> WHAT IS REQUIRED:
Tally every line of the entries that contains the string "left", then reply with only that number.

○ ○ ○ ○

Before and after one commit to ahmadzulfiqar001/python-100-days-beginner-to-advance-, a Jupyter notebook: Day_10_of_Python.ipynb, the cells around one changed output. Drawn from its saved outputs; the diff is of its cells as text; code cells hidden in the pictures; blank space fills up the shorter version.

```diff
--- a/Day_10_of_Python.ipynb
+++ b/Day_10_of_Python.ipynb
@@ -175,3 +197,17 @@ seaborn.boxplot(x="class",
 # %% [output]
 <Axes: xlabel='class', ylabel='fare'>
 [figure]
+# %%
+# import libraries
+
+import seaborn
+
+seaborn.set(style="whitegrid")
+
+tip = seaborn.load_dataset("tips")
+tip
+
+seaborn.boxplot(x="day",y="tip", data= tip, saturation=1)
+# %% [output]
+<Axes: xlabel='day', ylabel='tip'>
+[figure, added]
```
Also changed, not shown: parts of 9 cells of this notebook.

○ ○ ○ ○

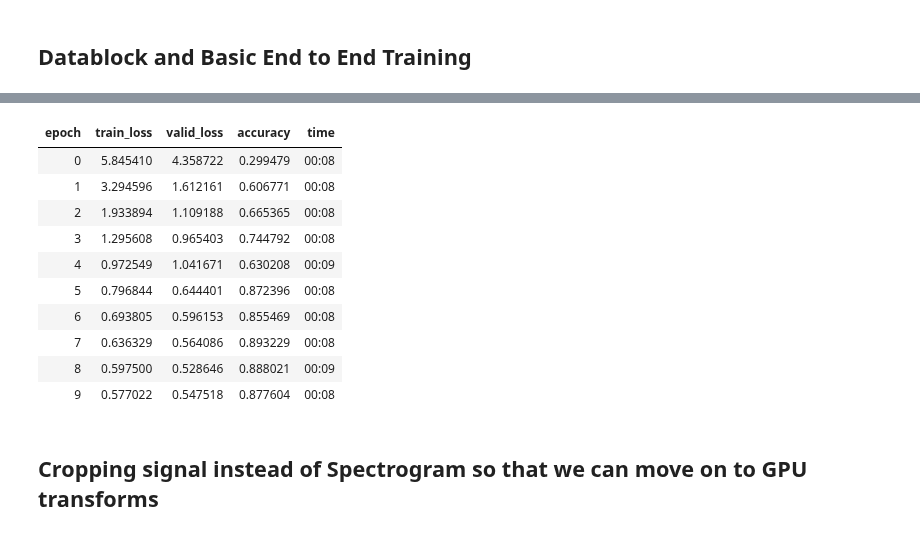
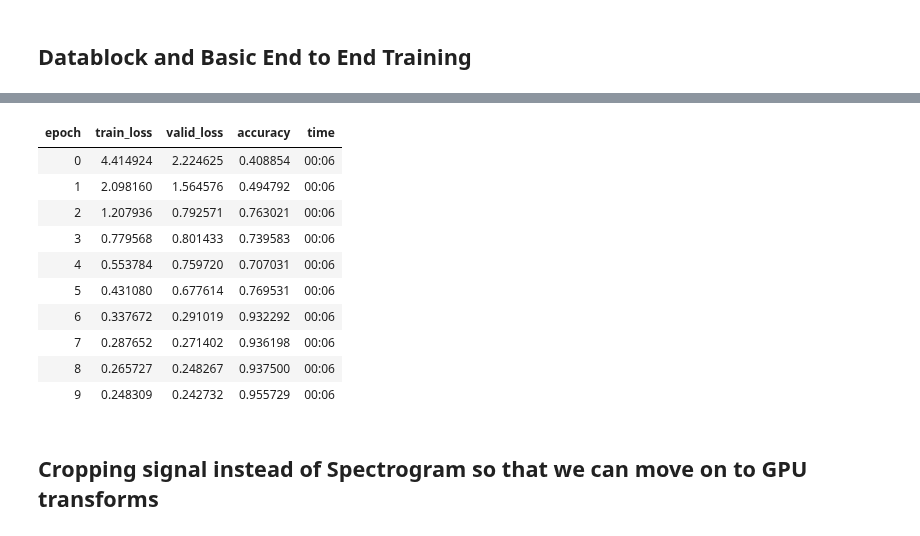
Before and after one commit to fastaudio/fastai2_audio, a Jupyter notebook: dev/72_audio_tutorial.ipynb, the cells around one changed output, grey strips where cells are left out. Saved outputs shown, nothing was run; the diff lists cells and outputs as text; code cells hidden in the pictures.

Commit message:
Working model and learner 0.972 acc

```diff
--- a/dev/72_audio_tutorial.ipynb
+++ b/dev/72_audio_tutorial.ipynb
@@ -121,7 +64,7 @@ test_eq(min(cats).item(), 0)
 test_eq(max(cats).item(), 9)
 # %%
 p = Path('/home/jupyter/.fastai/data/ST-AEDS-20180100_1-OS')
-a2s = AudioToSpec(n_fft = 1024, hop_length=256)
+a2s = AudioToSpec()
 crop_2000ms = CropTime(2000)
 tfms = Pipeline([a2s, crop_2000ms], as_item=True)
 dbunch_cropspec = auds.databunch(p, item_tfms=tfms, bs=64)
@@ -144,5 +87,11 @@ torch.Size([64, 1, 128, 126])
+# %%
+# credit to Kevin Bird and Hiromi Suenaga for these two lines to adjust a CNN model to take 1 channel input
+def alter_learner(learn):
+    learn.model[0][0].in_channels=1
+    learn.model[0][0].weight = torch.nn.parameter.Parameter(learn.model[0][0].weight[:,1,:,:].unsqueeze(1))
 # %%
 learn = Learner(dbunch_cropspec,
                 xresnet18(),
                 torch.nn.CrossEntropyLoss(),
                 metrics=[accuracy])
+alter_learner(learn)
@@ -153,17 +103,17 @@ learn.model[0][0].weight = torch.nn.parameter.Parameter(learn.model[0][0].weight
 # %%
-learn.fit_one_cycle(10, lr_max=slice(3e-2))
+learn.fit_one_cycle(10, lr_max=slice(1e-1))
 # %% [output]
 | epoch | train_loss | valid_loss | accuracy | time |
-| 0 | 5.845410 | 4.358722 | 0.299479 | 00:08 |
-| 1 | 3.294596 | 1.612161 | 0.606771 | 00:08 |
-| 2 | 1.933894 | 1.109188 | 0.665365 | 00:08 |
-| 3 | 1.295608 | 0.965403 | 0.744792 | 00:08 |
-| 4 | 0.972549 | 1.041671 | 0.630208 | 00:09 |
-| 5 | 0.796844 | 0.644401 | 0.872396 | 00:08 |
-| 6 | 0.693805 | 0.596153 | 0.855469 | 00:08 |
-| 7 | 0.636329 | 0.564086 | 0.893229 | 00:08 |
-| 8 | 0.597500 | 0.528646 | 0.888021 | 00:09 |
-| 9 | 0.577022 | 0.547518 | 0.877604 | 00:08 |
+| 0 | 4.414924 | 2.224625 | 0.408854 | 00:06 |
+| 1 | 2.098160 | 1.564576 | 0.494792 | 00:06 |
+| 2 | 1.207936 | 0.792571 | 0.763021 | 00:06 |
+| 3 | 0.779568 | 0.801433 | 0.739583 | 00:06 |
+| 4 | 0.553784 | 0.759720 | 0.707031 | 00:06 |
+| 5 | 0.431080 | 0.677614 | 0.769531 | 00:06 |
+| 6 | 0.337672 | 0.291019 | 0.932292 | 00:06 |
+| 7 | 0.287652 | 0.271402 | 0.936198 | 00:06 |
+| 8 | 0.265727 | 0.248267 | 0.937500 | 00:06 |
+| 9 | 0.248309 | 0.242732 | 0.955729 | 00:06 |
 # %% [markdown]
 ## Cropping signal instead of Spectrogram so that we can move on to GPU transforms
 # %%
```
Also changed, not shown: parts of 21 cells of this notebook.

○ ○ ○ ○

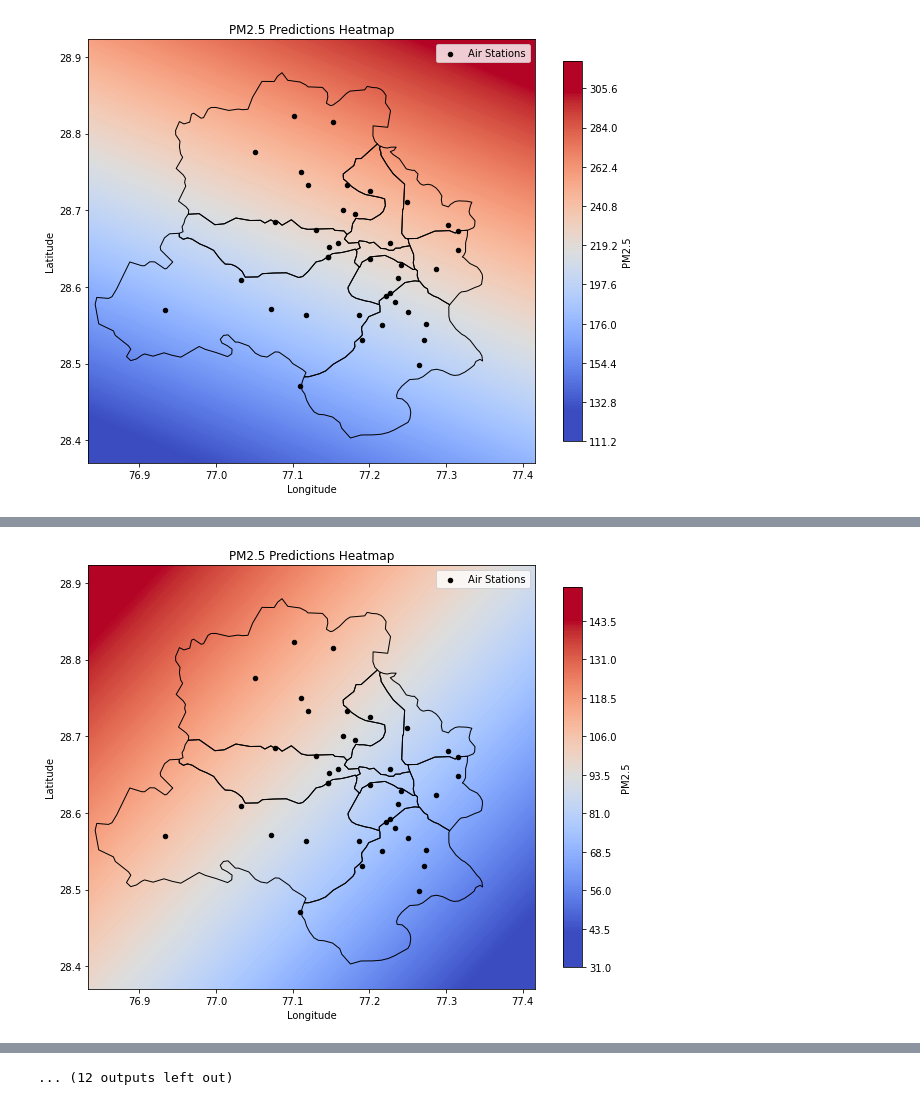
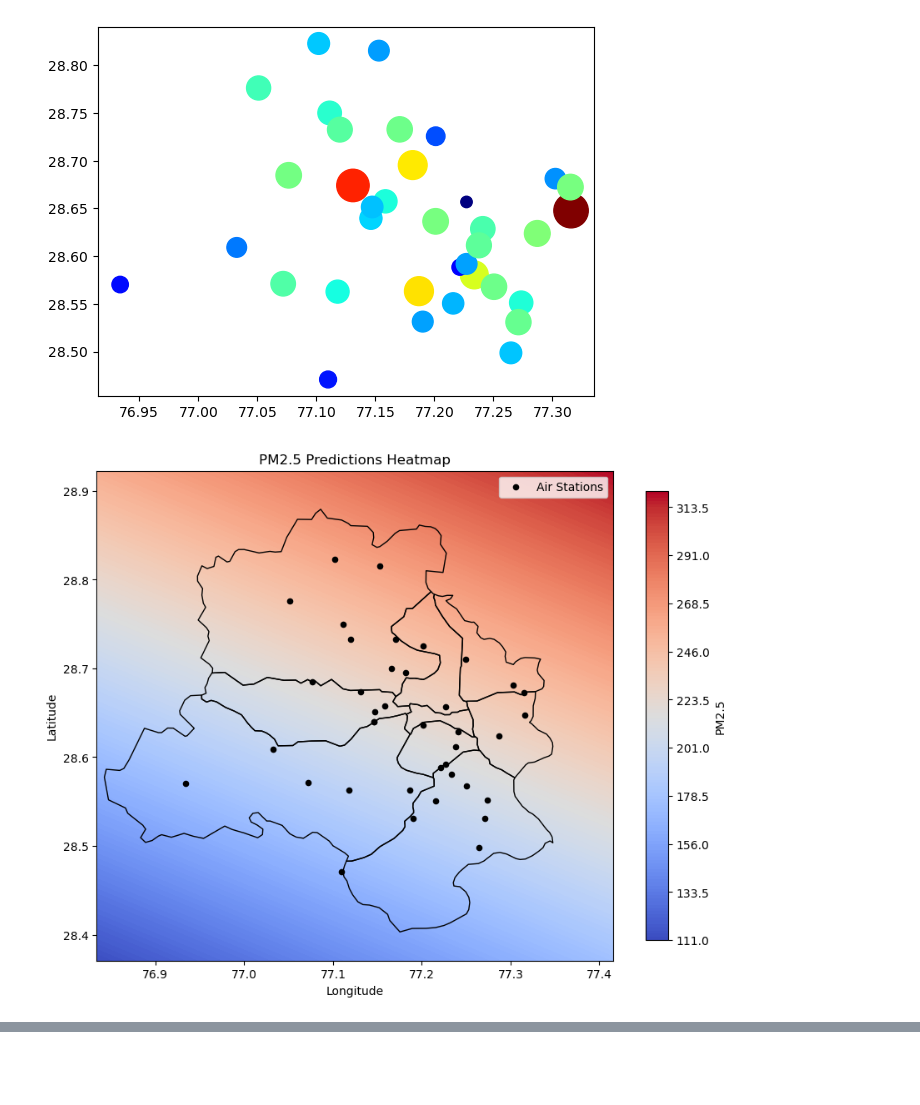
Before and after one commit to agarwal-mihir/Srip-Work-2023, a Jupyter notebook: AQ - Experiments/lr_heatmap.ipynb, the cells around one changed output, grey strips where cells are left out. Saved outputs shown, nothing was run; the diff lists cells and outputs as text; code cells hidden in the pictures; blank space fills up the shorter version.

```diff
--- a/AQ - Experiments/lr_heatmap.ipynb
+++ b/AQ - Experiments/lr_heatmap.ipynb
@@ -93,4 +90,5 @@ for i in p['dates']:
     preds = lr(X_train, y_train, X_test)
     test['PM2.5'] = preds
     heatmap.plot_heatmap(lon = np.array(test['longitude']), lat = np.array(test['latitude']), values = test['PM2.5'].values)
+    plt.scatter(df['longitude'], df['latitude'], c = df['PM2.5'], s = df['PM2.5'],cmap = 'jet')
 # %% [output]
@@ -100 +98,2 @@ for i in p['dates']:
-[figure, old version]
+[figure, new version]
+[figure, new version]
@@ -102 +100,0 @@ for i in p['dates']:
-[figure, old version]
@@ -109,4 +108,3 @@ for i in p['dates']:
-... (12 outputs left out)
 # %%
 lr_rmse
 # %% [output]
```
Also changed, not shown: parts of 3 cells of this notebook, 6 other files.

○ ○ ○ ○

> RESPONSE BOX:
3